Exercise description
Give the data again exactly as it appears, excluding any pictures.

Given information

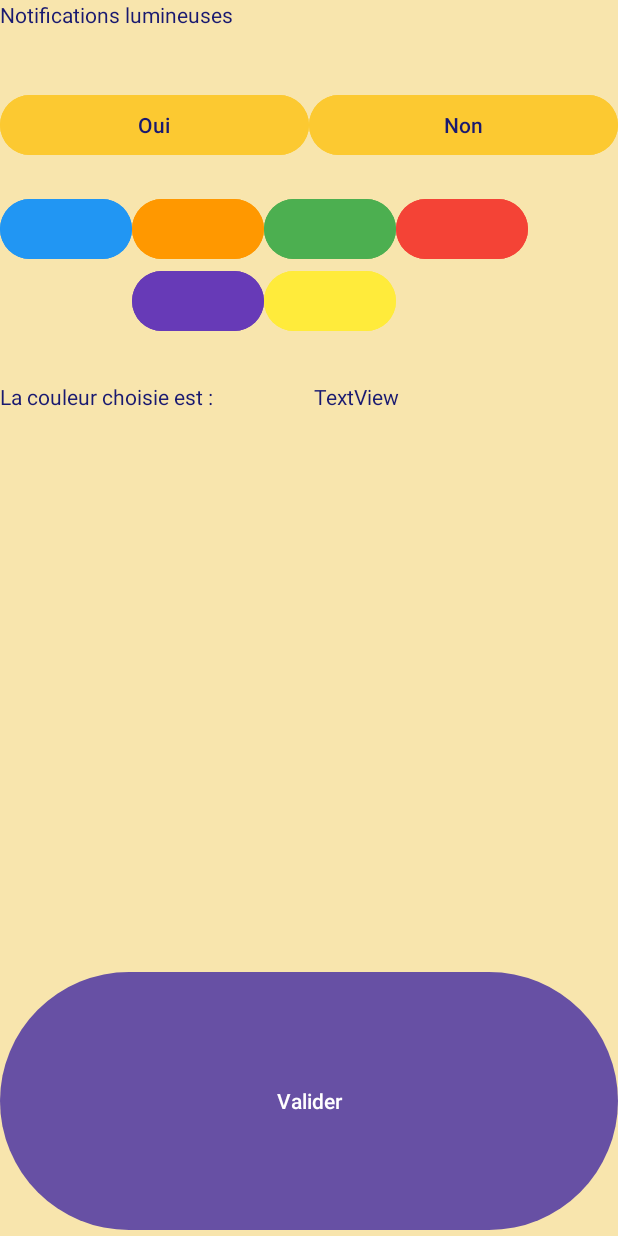
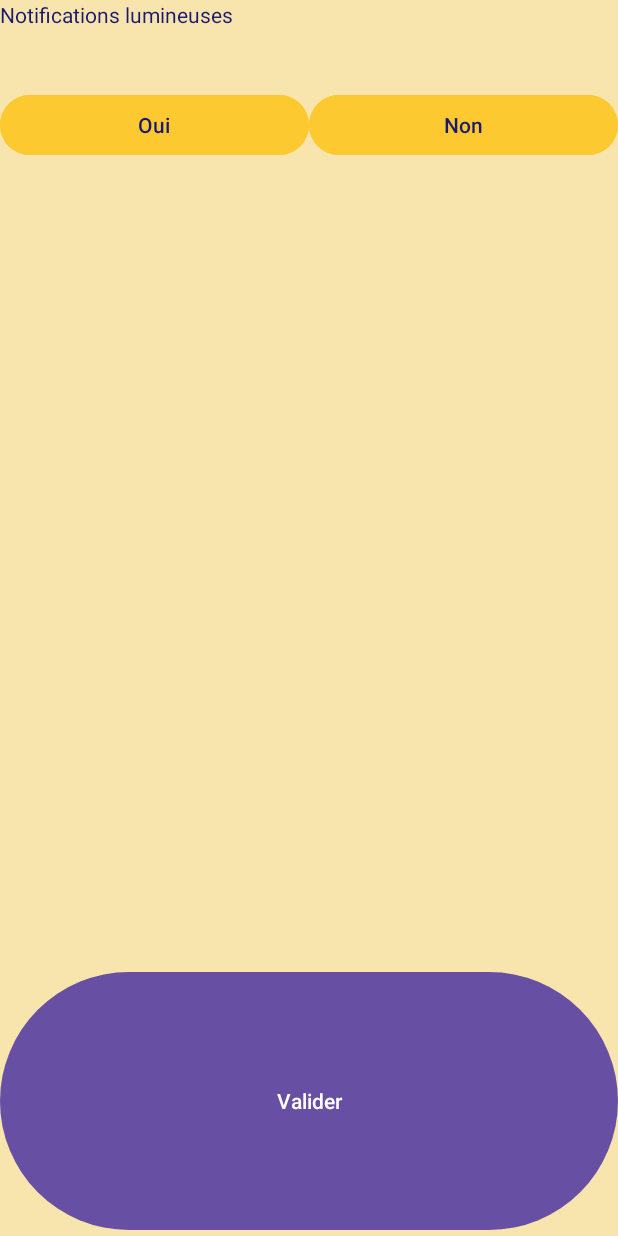
Before and after one commit to Mtouat/Hydrate-Reminder, an Android app: the fragment Notifs_lumineuses shown on its own in the app's theme, on a phone screen of 412 x 824 dp. Run offline under Robolectric (Android 15) with nearby library versions, the phone set to English and light mode, and no system bars; Roboto replaces fonts that are not available here.

Commit message:
Afficher/Retirer couleurs
Afficher le bloc du choix des couleurs de la lumière quand on clique sur " Oui "

Retirer le bloc du choix des couleurs de la lumière quand on clique sur " Non "

```diff
--- a/app/src/main/java/fr/univparis8/etud/hydratereminder/Notifs_lumineuses.java
+++ b/app/src/main/java/fr/univparis8/etud/hydratereminder/Notifs_lumineuses.java
@@ -2,14 +2,19 @@ package fr.univparis8.etud.hydratereminder;
 
 import android.os.Bundle;
 
+import androidx.annotation.NonNull;
+import androidx.annotation.Nullable;
 import androidx.fragment.app.Fragment;
 
 import android.view.LayoutInflater;
 import android.view.View;
 import android.view.ViewGroup;
 
+import fr.univparis8.etud.hydratereminder.databinding.FragmentNotifsLumineusesBinding;
+
 public class Notifs_lumineuses extends Fragment {
 
+    FragmentNotifsLumineusesBinding binding;
     public static Notifs_lumineuses newInstance() {
         Notifs_lumineuses fragment = new Notifs_lumineuses();
         return fragment;
@@ -23,6 +28,30 @@ public class Notifs_lumineuses extends Fragment {
     @Override
     public View onCreateView(LayoutInflater inflater, ViewGroup container,
                              Bundle savedInstanceState) {
-        return inflater.inflate(R.layout.fragment_notifs_lumineuses, container, false);
+        binding = FragmentNotifsLumineusesBinding.inflate(inflater, container, false);
+        binding.groupeCouleurs.setVisibility(View.INVISIBLE);
+        binding.couleurChoisie.setVisibility(View.INVISIBLE);
+        return binding.getRoot();
     }
+
+    @Override
+    public void onViewCreated(@NonNull View view, @Nullable Bundle savedInstanceState){
+
+        binding.btnOuiNotifLum.setOnClickListener(new View.OnClickListener() {
+            @Override
+            public void onClick(View v) {
+                binding.groupeCouleurs.setVisibility(View.VISIBLE);
+                binding.couleurChoisie.setVisibility(View.VISIBLE);
+            }
+        });
+
+        binding.btnNonNotifLum.setOnClickListener(new View.OnClickListener() {
+            @Override
+            public void onClick(View v) {
+                binding.groupeCouleurs.setVisibility(View.INVISIBLE);
+                binding.couleurChoisie.setVisibility(View.INVISIBLE);
+            }
+        });
+    }
+
 }
--- a/app/src/main/res/layout/fragment_notifs_lumineuses.xml
+++ b/app/src/main/res/layout/fragment_notifs_lumineuses.xml
@@ -41,6 +41,7 @@
     </LinearLayout>
 
     <RadioGroup
+        android:id="@+id/groupe_couleurs"
         android:layout_width="wrap_content"
         android:layout_height="wrap_content">
 
@@ -109,6 +110,7 @@
     </RadioGroup>
 
     <LinearLayout
+        android:id="@+id/couleur_choisie"
         android:layout_width="match_parent"
         android:layout_height="389dp"
         android:orientation="horizontal">
```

Task answer
Before and after one commit to Mtouat/Hydrate-Reminder, an Android app: the fragment Notifs_lumineuses shown on its own in the app's theme, on a phone screen of 412 x 824 dp. Run offline under Robolectric (Android 15) with nearby library versions, the phone set to English and light mode, and no system bars; Roboto replaces fonts that are not available here.

Commit message:
Afficher/Retirer couleurs
Afficher le bloc du choix des couleurs de la lumière quand on clique sur " Oui "

Retirer le bloc du choix des couleurs de la lumière quand on clique sur " Non "

```diff
--- a/app/src/main/java/fr/univparis8/etud/hydratereminder/Notifs_lumineuses.java
+++ b/app/src/main/java/fr/univparis8/etud/hydratereminder/Notifs_lumineuses.java
@@ -2,14 +2,19 @@ package fr.univparis8.etud.hydratereminder;
 
 import android.os.Bundle;
 
+import androidx.annotation.NonNull;
+import androidx.annotation.Nullable;
 import androidx.fragment.app.Fragment;
 
 import android.view.LayoutInflater;
 import android.view.View;
 import android.view.ViewGroup;
 
+import fr.univparis8.etud.hydratereminder.databinding.FragmentNotifsLumineusesBinding;
+
 public class Notifs_lumineuses extends Fragment {
 
+    FragmentNotifsLumineusesBinding binding;
     public static Notifs_lumineuses newInstance() {
         Notifs_lumineuses fragment = new Notifs_lumineuses();
         return fragment;
@@ -23,6 +28,30 @@ public class Notifs_lumineuses extends Fragment {
     @Override
     public View onCreateView(LayoutInflater inflater, ViewGroup container,
                              Bundle savedInstanceState) {
-        return inflater.inflate(R.layout.fragment_notifs_lumineuses, container, false);
+        binding = FragmentNotifsLumineusesBinding.inflate(inflater, container, false);
+        binding.groupeCouleurs.setVisibility(View.INVISIBLE);
+        binding.couleurChoisie.setVisibility(View.INVISIBLE);
+        return binding.getRoot();
     }
+
+    @Override
+    public void onViewCreated(@NonNull View view, @Nullable Bundle savedInstanceState){
+
+        binding.btnOuiNotifLum.setOnClickListener(new View.OnClickListener() {
+            @Override
+            public void onClick(View v) {
+                binding.groupeCouleurs.setVisibility(View.VISIBLE);
+                binding.couleurChoisie.setVisibility(View.VISIBLE);
+            }
+        });
+
+        binding.btnNonNotifLum.setOnClickListener(new View.OnClickListener() {
+            @Override
+            public void onClick(View v) {
+                binding.groupeCouleurs.setVisibility(View.INVISIBLE);
+                binding.couleurChoisie.setVisibility(View.INVISIBLE);
+            }
+        });
+    }
+
 }
--- a/app/src/main/res/layout/fragment_notifs_lumineuses.xml
+++ b/app/src/main/res/layout/fragment_notifs_lumineuses.xml
@@ -41,6 +41,7 @@
     </LinearLayout>
 
     <RadioGroup
+        android:id="@+id/groupe_couleurs"
         android:layout_width="wrap_content"
         android:layout_height="wrap_content">
 
@@ -109,6 +110,7 @@
     </RadioGroup>
 
     <LinearLayout
+        android:id="@+id/couleur_choisie"
         android:layout_width="match_parent"
         android:layout_height="389dp"
         android:orientation="horizontal">
```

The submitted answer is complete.